SpaceX paid an employee $250,000 to settle a claim she was sexually harassed by Tesla (TSLA) CEO Elon Musk in 2016, Insider's Rich McHugh reported. The rocket launch company, of which Musk is founder and CEO, made the payment in 2018 to an unidentified flight attendant who worked as a contract employee on a SpaceX corporate jet, according to the report, citing interviews and documents. Musk took to Twitter late on Thursday to deny the "utterly untrue" claims. He added: "It was clear that their only goal was a hit price to interfere with the Twitter acquisition. The story was written before they even talked to me... The attacks against me should be viewed through a political lens - this is their standard (despicable) playbook - but nothing will deter me from fighting for a good future and your right to free speech.
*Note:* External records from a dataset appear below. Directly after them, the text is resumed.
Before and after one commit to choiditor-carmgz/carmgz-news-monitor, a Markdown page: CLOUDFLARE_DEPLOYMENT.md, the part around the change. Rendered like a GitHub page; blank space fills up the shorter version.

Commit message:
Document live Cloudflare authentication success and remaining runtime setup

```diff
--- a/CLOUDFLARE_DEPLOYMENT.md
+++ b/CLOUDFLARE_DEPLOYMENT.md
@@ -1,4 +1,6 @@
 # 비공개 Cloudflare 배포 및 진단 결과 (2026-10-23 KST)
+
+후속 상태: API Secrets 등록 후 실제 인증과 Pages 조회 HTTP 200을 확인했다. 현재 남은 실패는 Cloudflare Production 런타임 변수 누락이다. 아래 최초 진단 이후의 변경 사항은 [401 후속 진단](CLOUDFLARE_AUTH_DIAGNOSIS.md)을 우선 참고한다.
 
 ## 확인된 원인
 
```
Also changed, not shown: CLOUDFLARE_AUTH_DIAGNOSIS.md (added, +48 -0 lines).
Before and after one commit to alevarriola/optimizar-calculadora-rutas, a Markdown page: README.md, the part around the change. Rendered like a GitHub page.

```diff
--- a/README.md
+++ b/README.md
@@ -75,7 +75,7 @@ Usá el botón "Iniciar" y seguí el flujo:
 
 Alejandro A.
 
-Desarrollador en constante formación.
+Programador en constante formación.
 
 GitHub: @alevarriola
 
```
Twitter executives a week ago told staff that the planned $44B deal to self itself to Musk is not "on hold" and that it is moving forward as planned, Bloomberg's Kurt Wagner and Maxwell Adler reported. Vijaya Gadde, Twitter's top lawyer and head of policy, told employees at an all-hands meeting that Twitter won't renegotiate the agreed-upon price of $54.20 per share. and that there is "no such thing as a deal being on hold." CFO Ned Segal also addressed staff, telling workers that executives are still engaged with Musk and his team, and is working with them "regularly."
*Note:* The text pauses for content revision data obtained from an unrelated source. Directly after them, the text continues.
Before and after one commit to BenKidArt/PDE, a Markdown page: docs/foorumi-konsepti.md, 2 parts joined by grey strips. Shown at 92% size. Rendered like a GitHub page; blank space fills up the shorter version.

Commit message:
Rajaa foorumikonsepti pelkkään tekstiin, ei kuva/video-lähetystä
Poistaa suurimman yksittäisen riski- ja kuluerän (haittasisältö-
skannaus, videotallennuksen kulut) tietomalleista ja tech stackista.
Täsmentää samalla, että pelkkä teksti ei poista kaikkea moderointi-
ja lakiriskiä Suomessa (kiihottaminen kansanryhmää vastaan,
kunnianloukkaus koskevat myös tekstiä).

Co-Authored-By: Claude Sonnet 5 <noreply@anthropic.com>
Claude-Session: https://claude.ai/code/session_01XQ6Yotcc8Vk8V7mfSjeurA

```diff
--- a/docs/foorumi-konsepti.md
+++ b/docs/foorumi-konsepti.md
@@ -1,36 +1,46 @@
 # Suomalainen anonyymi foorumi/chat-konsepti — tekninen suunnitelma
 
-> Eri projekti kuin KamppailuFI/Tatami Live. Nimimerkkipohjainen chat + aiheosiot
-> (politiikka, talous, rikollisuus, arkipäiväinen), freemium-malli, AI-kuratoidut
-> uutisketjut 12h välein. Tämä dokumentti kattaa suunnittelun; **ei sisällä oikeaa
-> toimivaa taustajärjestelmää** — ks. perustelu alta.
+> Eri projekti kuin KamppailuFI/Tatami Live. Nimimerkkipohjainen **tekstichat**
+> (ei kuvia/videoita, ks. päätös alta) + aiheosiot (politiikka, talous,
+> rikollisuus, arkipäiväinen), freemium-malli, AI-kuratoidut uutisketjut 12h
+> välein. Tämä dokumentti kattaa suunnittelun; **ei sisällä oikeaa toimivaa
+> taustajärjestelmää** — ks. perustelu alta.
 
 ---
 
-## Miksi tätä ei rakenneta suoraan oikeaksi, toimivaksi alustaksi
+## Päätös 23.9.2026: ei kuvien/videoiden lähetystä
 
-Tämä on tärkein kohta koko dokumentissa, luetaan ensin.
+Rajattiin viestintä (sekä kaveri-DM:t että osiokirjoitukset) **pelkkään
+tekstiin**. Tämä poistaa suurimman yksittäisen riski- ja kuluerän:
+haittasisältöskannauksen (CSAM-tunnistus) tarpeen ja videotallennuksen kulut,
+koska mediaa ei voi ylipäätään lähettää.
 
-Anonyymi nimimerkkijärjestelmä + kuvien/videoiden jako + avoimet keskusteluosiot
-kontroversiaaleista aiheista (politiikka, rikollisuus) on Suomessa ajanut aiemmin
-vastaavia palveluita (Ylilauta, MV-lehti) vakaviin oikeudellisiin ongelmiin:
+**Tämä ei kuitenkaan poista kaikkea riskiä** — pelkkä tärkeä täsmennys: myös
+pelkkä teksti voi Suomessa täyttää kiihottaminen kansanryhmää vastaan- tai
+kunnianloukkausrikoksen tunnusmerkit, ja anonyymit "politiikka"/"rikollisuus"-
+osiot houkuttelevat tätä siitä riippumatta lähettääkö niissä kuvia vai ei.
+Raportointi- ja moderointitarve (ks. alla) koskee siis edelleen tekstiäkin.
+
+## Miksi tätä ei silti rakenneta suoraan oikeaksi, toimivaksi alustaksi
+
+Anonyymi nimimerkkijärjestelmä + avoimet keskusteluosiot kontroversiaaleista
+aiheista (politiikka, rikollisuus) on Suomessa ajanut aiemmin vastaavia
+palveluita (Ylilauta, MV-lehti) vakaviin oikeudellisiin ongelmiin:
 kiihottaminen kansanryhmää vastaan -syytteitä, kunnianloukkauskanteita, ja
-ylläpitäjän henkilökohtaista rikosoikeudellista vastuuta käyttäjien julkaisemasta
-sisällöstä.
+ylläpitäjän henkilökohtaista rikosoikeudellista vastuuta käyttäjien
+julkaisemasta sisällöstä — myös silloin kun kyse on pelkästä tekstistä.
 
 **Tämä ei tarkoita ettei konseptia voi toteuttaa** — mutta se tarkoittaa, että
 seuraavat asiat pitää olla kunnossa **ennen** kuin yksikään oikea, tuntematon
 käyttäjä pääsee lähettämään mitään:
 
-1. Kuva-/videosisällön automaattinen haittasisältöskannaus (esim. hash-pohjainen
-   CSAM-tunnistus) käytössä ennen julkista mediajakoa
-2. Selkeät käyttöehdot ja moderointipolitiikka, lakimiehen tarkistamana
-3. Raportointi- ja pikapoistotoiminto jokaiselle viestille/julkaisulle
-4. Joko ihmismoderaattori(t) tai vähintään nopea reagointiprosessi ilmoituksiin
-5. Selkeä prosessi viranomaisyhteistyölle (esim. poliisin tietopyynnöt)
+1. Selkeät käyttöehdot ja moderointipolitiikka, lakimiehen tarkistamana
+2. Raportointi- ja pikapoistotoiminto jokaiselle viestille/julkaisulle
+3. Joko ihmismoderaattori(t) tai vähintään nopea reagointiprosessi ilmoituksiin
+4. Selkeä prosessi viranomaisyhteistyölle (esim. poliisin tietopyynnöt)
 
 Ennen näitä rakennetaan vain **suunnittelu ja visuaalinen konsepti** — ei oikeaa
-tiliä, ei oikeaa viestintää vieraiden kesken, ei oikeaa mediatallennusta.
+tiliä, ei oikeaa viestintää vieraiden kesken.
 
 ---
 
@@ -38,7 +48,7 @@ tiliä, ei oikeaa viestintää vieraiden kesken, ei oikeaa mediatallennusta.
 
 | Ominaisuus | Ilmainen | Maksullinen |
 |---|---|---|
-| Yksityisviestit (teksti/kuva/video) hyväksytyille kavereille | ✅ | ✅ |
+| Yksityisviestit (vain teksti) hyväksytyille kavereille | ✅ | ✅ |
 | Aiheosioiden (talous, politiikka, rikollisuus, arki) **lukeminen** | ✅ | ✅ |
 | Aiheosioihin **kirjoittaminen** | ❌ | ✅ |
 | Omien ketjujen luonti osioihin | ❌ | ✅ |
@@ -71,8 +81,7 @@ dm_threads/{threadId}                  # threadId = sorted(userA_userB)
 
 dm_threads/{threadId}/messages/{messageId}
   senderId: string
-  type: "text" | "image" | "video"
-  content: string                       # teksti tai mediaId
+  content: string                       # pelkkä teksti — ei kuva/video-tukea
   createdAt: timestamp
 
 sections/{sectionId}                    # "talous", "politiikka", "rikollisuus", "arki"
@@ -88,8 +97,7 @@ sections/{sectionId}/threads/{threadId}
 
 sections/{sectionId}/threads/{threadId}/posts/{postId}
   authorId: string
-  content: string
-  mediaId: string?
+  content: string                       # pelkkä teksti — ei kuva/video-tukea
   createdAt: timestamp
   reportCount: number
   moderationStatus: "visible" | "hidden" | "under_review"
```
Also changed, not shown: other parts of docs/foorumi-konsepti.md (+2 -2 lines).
While the Tesla-Twitter saga is far from over, Musk may ultimately elect or be forced to purchase Twitter going forward, Bernstein analyst Toni Sacconaghi said in a research note addressing potential funding requirements in light of the recent pullback in Tesla's stock price. At Tesla's current share price of $675, the executive should be able to finance the deal with debt, equity and a margin loan, the analyst notes. That said, following the recent drop in Tesla's stock price, Musk appears to have just enough value in his unencumbered Tesla shares to fund the margin loan portion of his proposed Twitter financing. At a Tesla share price of $621 or less, Musk would technically not be able to borrow the full $12.5B against his shares, Sacconaghi said. If the agreed upon deal price for Twitter is ultimately haircut by 10%, the executive could still borrow enough, even if Tesla shares dropped to $400, the analyst adds. Perhaps the bigger - but less probable - financial risk is that Musk completes the deal, and Tesla's share price declines materially, triggering a margin call, he contends. Sacconaghi has an Underperform rating and a price target of $450 on Tesla's shares.
MISINFORMATION: Twitter said in a blog post: "Today, we're introducing our crisis misinformation policy - a global policy that will guide our efforts to elevate credible, authoritative information, and will help to ensure viral misinformation isn't amplified or recommended by us during crises. In times of crisis, misleading information can undermine public trust and cause further harm to already vulnerable communities. Alongside our existing work to make reliable information more accessible during crisis events, this new approach will help to slow the spread by us of the most visible, misleading content, particularly that which could lead to severe harms...Tweets with content that violate the crisis misinformation policy will be placed behind a warning notice...In addition, Likes, Retweets, and Shares will be disabled."